» **REQUIREMENT**: The expected response is a copy of every line in the entries below that includes the word "println".

[Version comparison data]

---------------

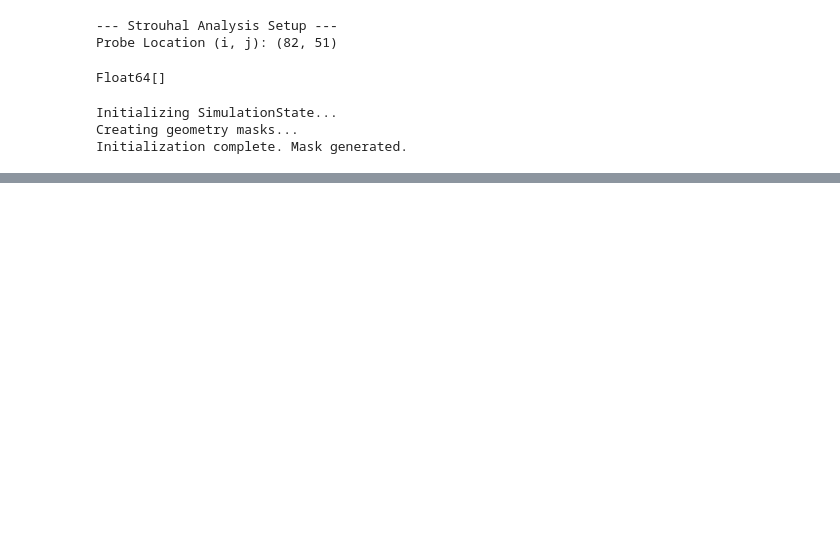
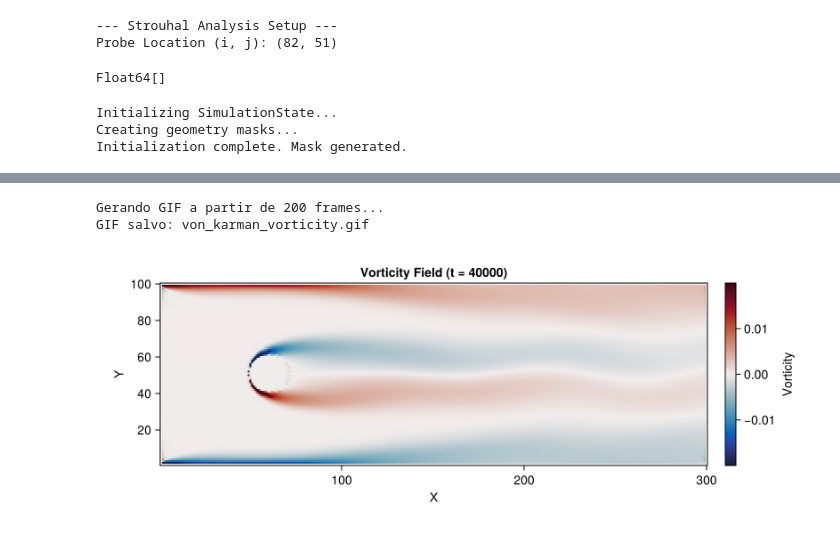
Before and after one commit to phelipestoiber/LBM, a Jupyter notebook: notebooks/notebooks/02_cylinder_benchmark.ipynb, the cells around one changed output, grey strips where cells are left out. Saved outputs shown, nothing was run; the diff lists cells and outputs as text; code cells hidden in the pictures; blank space fills up the shorter version.

Commit message:
feat: Finaliza benchmark Von Karman (remove SVG do histórico)

```diff
--- a/notebooks/notebooks/02_cylinder_benchmark.ipynb
+++ b/notebooks/notebooks/02_cylinder_benchmark.ipynb
@@ -82,13 +80,19 @@ LBM Relaxation (τ): 0.533
 # --- Simulation Control ---
 
 # Total number of time steps
-const MAX_STEPS = 20000
+const MAX_STEPS = 40000
 
 # # How often to save a plot frame (e.g., every 250 steps)
 # const PLOT_EVERY = 250
+const SNAPSHOT_EVERY = 200
+
+# Preparar container para os snapshots
+snapshots_vorticity = VorticitySnapshot[]
+sizehint!(snapshots_vorticity, 100) # Otimização de memória
 
 println("--- Simulation Control ---")
 println("Max Steps: $(MAX_STEPS)")
 # println("Plotting every: $(PLOT_EVERY) steps")
+println("Plotting every: $(SNAPSHOT_EVERY) steps")
 # %% [output]
 --- Simulation Control ---
@@ -172,6 +179,67 @@ Simulation finished.
 # gif(anim, "von_karman_vortex_street.gif", fps = 15)
 
 # println("Animation saved as 'von_karman_vortex_street.gif'")
+# %%
+"""
+    generate_vorticity_gif(snapshots, filename)
+
+Gera um GIF animado a partir da lista de snapshots usando CairoMakie.
+"""
+function generate_vorticity_gif(snapshots, filename="vorticity.gif")
+    if isempty(snapshots)
+        @warn "Lista de snapshots vazia!"
+        return
+    end
+
+    println("Gerando GIF a partir de $(length(snapshots)) frames...")
+
+    # Extrair dimensões
+    nx, ny = size(snapshots[1].data)
+
+    # Criar Observables (Dados que mudam dinamicamente)
+    # Começamos com o primeiro frame
+    obs_time = Observable(snapshots[1].t)
+    obs_vort = Observable(snapshots[1].data)
+
+    # Configurar Figura
+    fig = Figure(size = (800, 300))
+    ax = Axis(
+        fig[1, 1],
+        title = @lift("Vorticity Field (t = $($obs_time))"), # Título dinâmico
+        xlabel = "X", ylabel = "Y",
+        aspect = DataAspect()
+    )
+
+    # Configurar Heatmap
+    # Note: Usamos transpose (rot90 ou permutedims) se necessário para alinhar eixos
+    # Makie plota matrizes [x,y], então geralmente está ok sem transpor,
+    # mas visualmente depende de como calculamos.
+    hm = CairoMakie.heatmap!(
+        ax,
+        obs_vort,
+        colormap = :balance, # Azul -> Branco -> Vermelho
+        colorrange = (-0.02, 0.02) # Fixar a escala para não piscar
+    )
+    Colorbar(fig[1, 2], hm, label="Vorticity")
+
+    # Loop de Gravação (Record)
+    record(fig, filename, snapshots; framerate = 15) do snap
+        # Atualizamos os Observables com os dados do snapshot atual
+        obs_time[] = snap.t
+        obs_vort[] = snap.data
+        # O Makie atualiza o plot automaticamente aqui
+    end
+
+    println("GIF salvo: $filename")
+    return fig
+end
+
+# --- Gerar o GIF ---
+generate_vorticity_gif(snapshots_vorticity, "von_karman_vorticity.gif")
+# %% [output]
+Gerando GIF a partir de 200 frames...
+GIF salvo: von_karman_vorticity.gif
+[figure, added]
 # %%
 println("Gerando Streamplot de Alta Qualidade...")
 
```
Also changed, not shown: parts of 6 cells of this notebook, 10 other files.
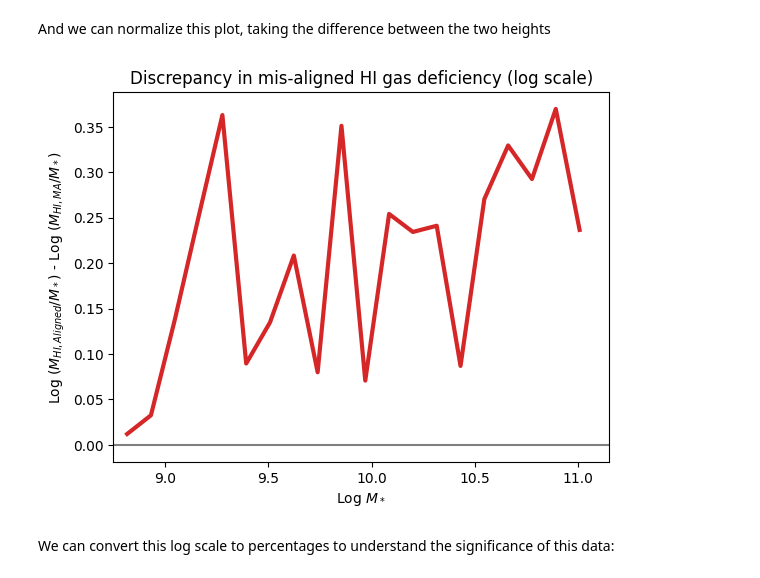
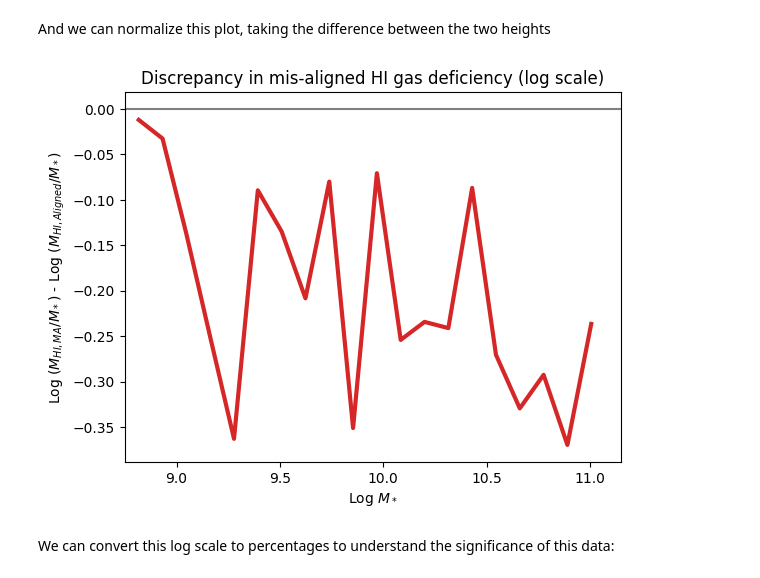
Before and after one commit to harrisonfwest/HI-MaNGA, a Jupyter notebook: HI-MaNGA_MisalignmentAndDeficiency.ipynb, the cells around one changed output. Cells and saved outputs as stored; diff of their text form; code cells hidden in the pictures.

```diff
--- a/HI-MaNGA_MisalignmentAndDeficiency.ipynb
+++ b/HI-MaNGA_MisalignmentAndDeficiency.ipynb
@@ -256,7 +256,7 @@ limitedAlignedBin = scipy.stats.binned_statistic(limitedXs, limitedBin, 'mean',
 plt.plot(np.linspace(min(limitedXs), max(limitedXs), 20), limitedAlignedBin[0], color = 'tab:blue')
 
 for i in range(20):
-    MABinDiff[i] = limitedAlignedBin[0][i] - MABin[0][i]
+    MABinDiff[i] =  MABin[0][i] - limitedAlignedBin[0][i]
 
 #plt.plot(MAXs, MABinDiff);
 plt.plot(MAXs, MABin[0], lw = 3, color='tab:red');
@@ -267,12 +267,12 @@ And we can normalize this plot, taking the difference between the two heights
 # %%
 plt.xlim(8.75, 11.15)
 plt.plot(MAXs, MABinDiff, lw = 3, color='tab:red');
 plt.plot([5, 15], [0, 0], color = 'grey');
 plt.title('Discrepancy in mis-aligned HI gas deficiency (log scale)')
 plt.xlabel('Log $M_*$')
-plt.ylabel('Log $(M_{HI, Aligned}/M_*)$ - Log $(M_{HI, MA}/M_*)$');
+plt.ylabel('Log $(M_{HI, MA}/M_*)$ - Log $(M_{HI, Aligned}/M_*)$');
 # %% [output]
-[figure, old version]
+[figure, new version]
 # %% [markdown]
 We can convert this log scale to percentages to understand the significance of this data:
 # %%
```
Also changed, not shown: parts of 1 cell of this notebook.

---------------

» **RESPONSE BELOW**:
 println("--- Simulation Control ---")
 println("Max Steps: $(MAX_STEPS)")
 # println("Plotting every: $(PLOT_EVERY) steps")
+println("Plotting every: $(SNAPSHOT_EVERY) steps")
 # println("Animation saved as 'von_karman_vortex_street.gif'")
+    println("Gerando GIF a partir de $(length(snapshots)) frames...")
+    println("GIF salvo: $filename")
 println("Gerando Streamplot de Alta Qualidade...")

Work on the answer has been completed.